September 16, 2011

In the Spotlight : Wildlife Health Newsmaker Interview with Dr. James N. Mills

Wildlife Disease News Digest
In the Spotlight

Wildlife Health Newsmaker Interview with Dr. James N. Mills

Who are you?

James N. Mills, Ph.D., Editor, Journal of Wildlife Diseases (
Retired Chief, Medical Ecology Unit, Viral Special Pathogens Branch, Centers for Disease Control and Prevention
Adjunct Professor, Population Biology, Ecology and Evolution, Emory University
Member, Scientific Committee, DIVERSITAS EcoHealth Cross-cutting Network
Chair, DIVERSITAS EcoHealth, Biodiversity and Emerging Disease working group

What are you working on now?

  • As its Editor, I advocate, represent, and provide leadership for the Journal of Wildlife Diseases, including conducting workshops on writing and publication for scientists and graduate students of wildlife disease in Latin American Countries. The Journal is experiencing a period of rapid global evolution as evidenced by the near-doubling of total numbers of submitted manuscripts and quadrupling of manuscripts from non-North American countries in the last three years.
  • As a senior scientific advisor and consultant to the US Centers for Disease Control and Prevention, US Department of Agriculture, and other federal agencies, I am serving as a consultant and on working groups involving zoonotic disease, climate change, and vaccine studies. I am also providing expert testimony concerning zoonotic pathogens.
  • I am actively working with nongovernmental organizations that advance the translation of research findings to practice; for example organizing and co-chairing a special session on Biodiversity Loss and the Emergence of Infectious Disease for “Planet Under Pressure,” in March, 2012, London.
  • I am providing lectures and training on zoonotic and vector-borne disease topics and wildlife disease research and safety in national and international forums. In November I will give a keynote presentation on climate change and emerging zoonotic diseases for the symposium “Strategies for Zoonoses Prevention under Climate Change” in Taipei, Taiwan.
  • I am mentoring a soon-to-graduate Ph.D. student studying Disease Ecology at Emory University, and serving on dissertation committees for several other Ph.D. students.
  • I continue to collaborate in ongoing research projects in several countries (e.g, Colombia, Brazil, Peru) and to publish original scientific articles in wildlife and zoonotic disease ecology.

How does your work benefit wildlife disease research?

Promulgation of research results in the scientific literature is the primary means by which knowledge grows and discoveries are applied. The Journal of Wildlife Diseases is the premier international journal for Wildlife Disease research.

Just as wildlife biodiversity increases toward the topics, so does the diversity of wildlife pathogens. Especially as human encroachment of formerly pristine tropical habitats increases, the tropics will be the primary sources of emerging wildlife and zoonotic diseases. Yet the developing countries of the tropics represent the areas that receive the least research and are least understood.

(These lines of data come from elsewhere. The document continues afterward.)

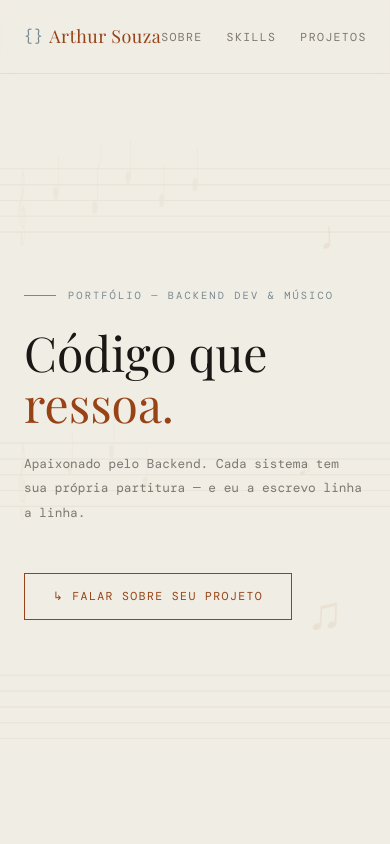
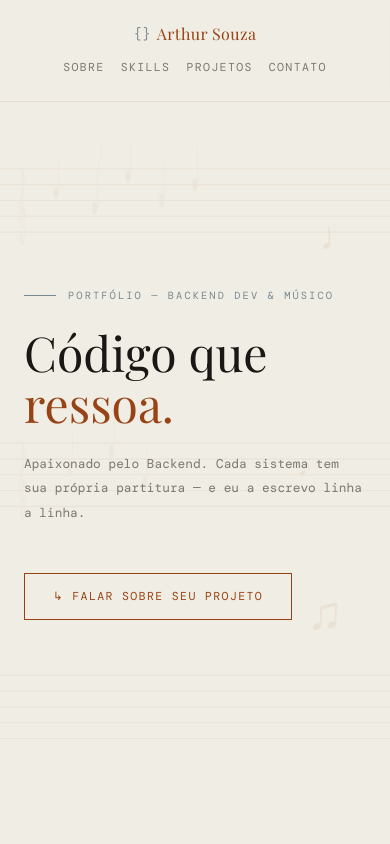
Before and after one commit to ArthurSouzaDev/Portfolio, a Next.js app: page / in a window 390 px wide. Shown: the top 844 px of the page. Built offline with nearby package versions, Linux system fonts and the light colour scheme; a web font is replaced by a local one.

Commit message:
Corrigindo responsividade

```diff
--- a/src/components/Nav.tsx
+++ b/src/components/Nav.tsx
@@ -27,18 +27,18 @@ export default function Nav() {
     <motion.nav
       animate={{ paddingTop: scrolled ? "0.9rem" : "1.4rem", paddingBottom: scrolled ? "0.9rem" : "1.4rem" }}
       transition={{ duration: 0.3, ease: "easeOut" }}
-      className="fixed inset-x-0 top-0 z-100 flex items-center justify-between border-b border-terracota/10 bg-perola/85 px-6 backdrop-blur-md sm:px-12"
+      className="fixed inset-x-0 top-0 z-100 flex flex-col items-center gap-2 border-b border-terracota/10 bg-perola/85 px-6 backdrop-blur-md sm:flex-row sm:justify-between sm:gap-0 sm:px-12"
     >
       <Link
         href="/"
-        className="inline-flex items-center gap-1.5 whitespace-nowrap font-display text-lg tracking-wide text-terracota"
+        className="inline-flex items-center gap-1.5 whitespace-nowrap font-display text-base tracking-wide text-terracota sm:text-lg"
       >
         <span className="inline-flex min-w-[1.2em] items-center justify-center font-mono text-[0.85em] text-azul">
           {"{}"}
         </span>
         Arthur Souza
       </Link>
-      <ul className="flex gap-6 sm:gap-10">
+      <ul className="flex w-full flex-wrap justify-center gap-x-4 gap-y-1 sm:w-auto sm:gap-x-10">
         {LINKS.map((link) => (
           <li key={link.hash}>
             <Link
```
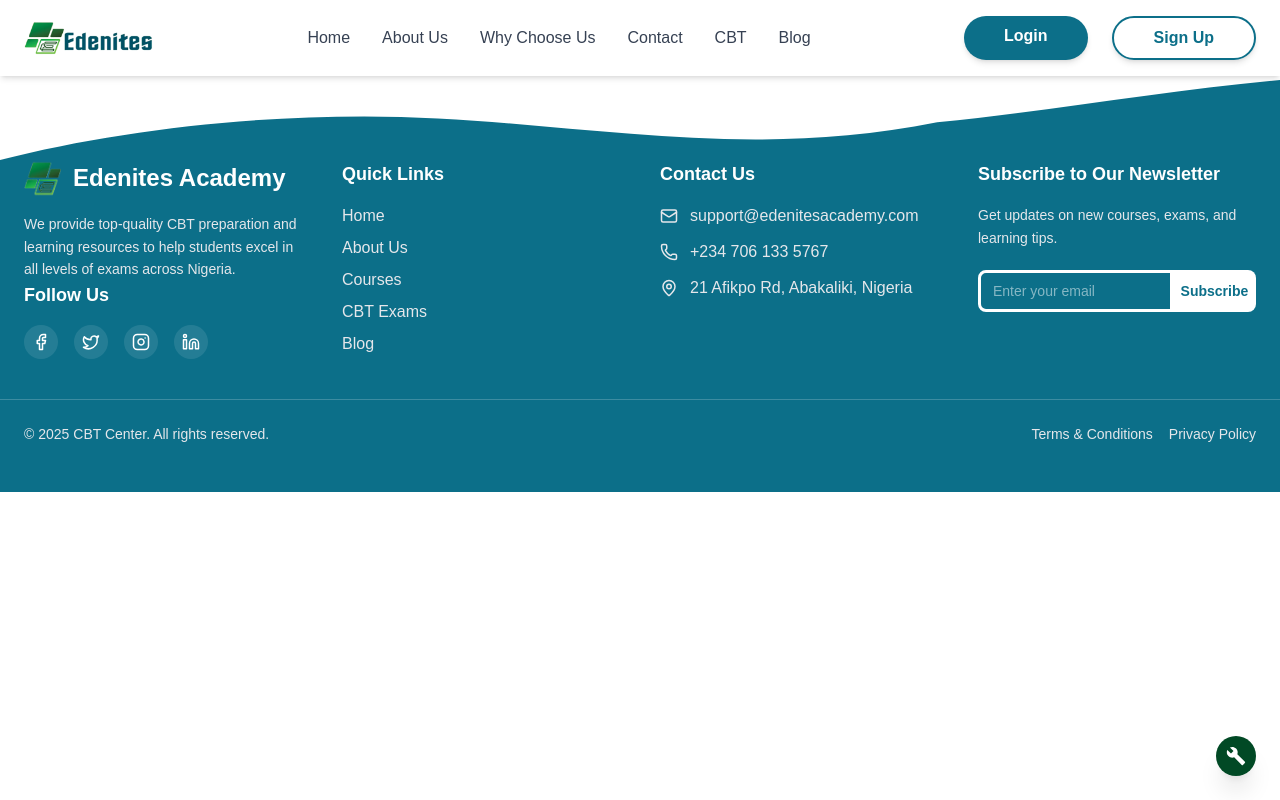
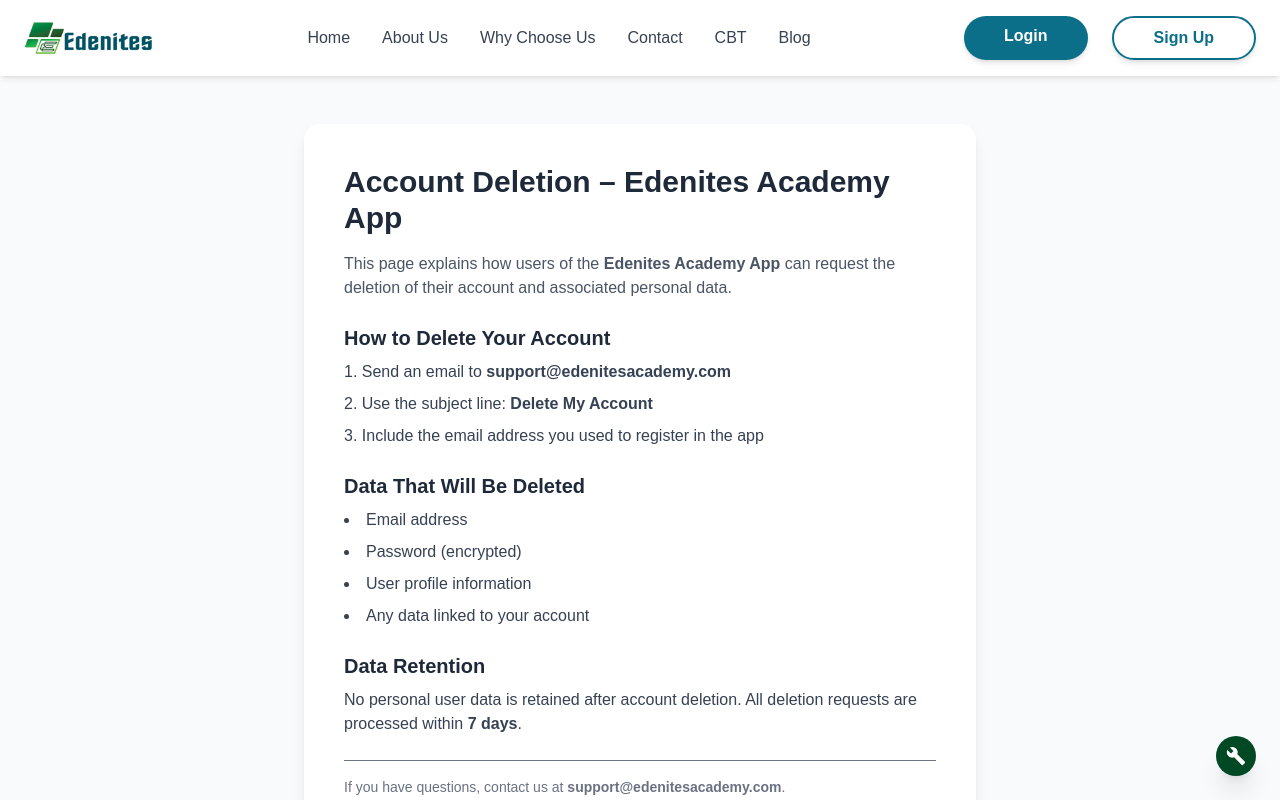
Before and after one commit to emmanuelfred/cbt, a React (Vite) app: page /delete_account in a window 1280 px wide. Shown: the top 800 px of the page. Built offline with nearby package versions, Linux system fonts and the light colour scheme; the HTML template or start-up script is replaced by a standard one.

Commit message:
your commit message

```diff
--- a/src/App.jsx
+++ b/src/App.jsx
@@ -32,6 +32,7 @@
 import Certificate from './Pages/Dashboard/Certificate';
 import Terms from './Pages/Terms';
 import Privacy from './Pages/Privacy';
+import DeleteAccount from './Pages/DeleteAccount';
 
 
 function App() {
@@ -72,6 +73,7 @@
         <Route path="/blog/:id" element={<BlogDetail />} />
         <Route path="/terms" element={<Terms/>} />
         <Route path="/privacy" element={<Privacy />} />
+        <Route path="/delete_account" element={<DeleteAccount />} />
 
         {/* Dashboard Nested Routes */}
         <Route path="/dashboard/*" element={<Dashboard />}>
--- a/src/Component/ProfileDropdown/ProfileDropdown.jsx
+++ b/src/Component/ProfileDropdown/ProfileDropdown.jsx
@@ -75,10 +75,7 @@
               className="w-9 h-9 rounded-full object-cover"
               onClick={toggleDropdown}
             />
-            <div className="relative">
-              <FaBell size={24} className="text-gray-600 cursor-pointer" />
-              <span className="absolute -top-1 -right-1 w-2.5 h-2.5 bg-red-500 rounded-full"></span>
-            </div>
+
           </button>
 
           {/* Dropdown Menu */}
--- /dev/null
+++ b/src/Pages/DeleteAccount.jsx
@@ -0,0 +1,61 @@
+import React from "react";
+
+export default function DeleteAccount() {
+  return (
+    <div className="min-h-screen bg-gray-50 flex items-center justify-center px-4">
+      <div className="max-w-2xl w-full bg-white rounded-2xl shadow-lg p-6 md:p-10">
+        <h1 className="text-2xl md:text-3xl font-bold text-gray-800 mb-4">
+          Account Deletion – Edenites Academy App
+        </h1>
+
+        <p className="text-gray-600 mb-6">
+          This page explains how users of the <strong>Edenites Academy App</strong> can request the deletion of their account and associated personal data.
+        </p>
+
+        <div className="mb-6">
+          <h2 className="text-xl font-semibold text-gray-800 mb-2">
+            How to Delete Your Account
+          </h2>
+          <ol className="list-decimal list-inside text-gray-700 space-y-2">
+            <li>
+              Send an email to <strong>support@edenitesacademy.com</strong>
+            </li>
+            <li>
+              Use the subject line: <strong>Delete My Account</strong>
+            </li>
+            <li>
+              Include the email address you used to register in the app
+            </li>
+          </ol>
+        </div>
+
+        <div className="mb-6">
+          <h2 className="text-xl font-semibold text-gray-800 mb-2">
+            Data That Will Be Deleted
+          </h2>
+          <ul className="list-disc list-inside text-gray-700 space-y-2">
+            <li>Email address</li>
+            <li>Password (encrypted)</li>
+            <li>User profile information</li>
+            <li>Any data linked to your account</li>
+          </ul>
+        </div>
+
+        <div className="mb-6">
+          <h2 className="text-xl font-semibold text-gray-800 mb-2">
+            Data Retention
+          </h2>
+          <p className="text-gray-700">
+            No personal user data is retained after account deletion. All deletion requests are processed within <strong>7 days</strong>.
+          </p>
+        </div>
+
+        <div className="border-t pt-4 text-sm text-gray-500">
+          <p>
+            If you have questions, contact us at <strong>support@edenitesacademy.com</strong>.
+          </p>
+        </div>
+      </div>
+    </div>
+  );
+}
```
Also changed, not shown: 1 other file (tests, documents, lock files or other folders).
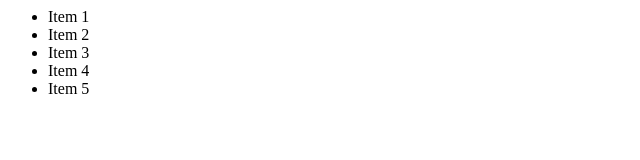
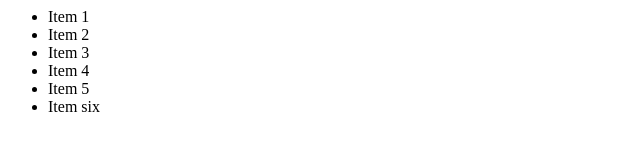
Before and after one commit to cdchan27/newGitTest, a plain HTML site: page index.html in a window 1280 px wide. Shown: the full height of the page, 0-640 px from the left. Drawn offline with Linux system fonts and the light colour scheme.

Commit message:
addedd line 6

```diff
--- a/index.html
+++ b/index.html
@@ -9,6 +9,7 @@
 	<li>Item 3</li>
 	<li>Item 4</li>
 	<li>Item 5</li>
+	<li>Item six</li>
 </ul>
 
 
```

I believe that our efforts toward internationalization of the Wildlife Disease Association, encouragement of publication by scientists from less represented countries and making the Journal available, free of charge, to scientists from countries in the lowest economic tiers will contribute to more research and greater understanding of wildlife diseases in those areas of the world that are least studied.

What do you see as the most significant challenge for wildlife health professionals today working in the field of wildlife diseases?

For too many years scientists in different disciplines (veterinary science, ecology, public health, conservation) have worked toward overlapping goals without collaboration and published in their own literature. This has resulted in inefficiencies and duplication of effort.

Multi-disciplinary and multi-institutional, collaborative research projects may be the only way to understand the increasingly complex wildlife disease issues brought about by climate change coupled with expanding human perturbation of natural habitats.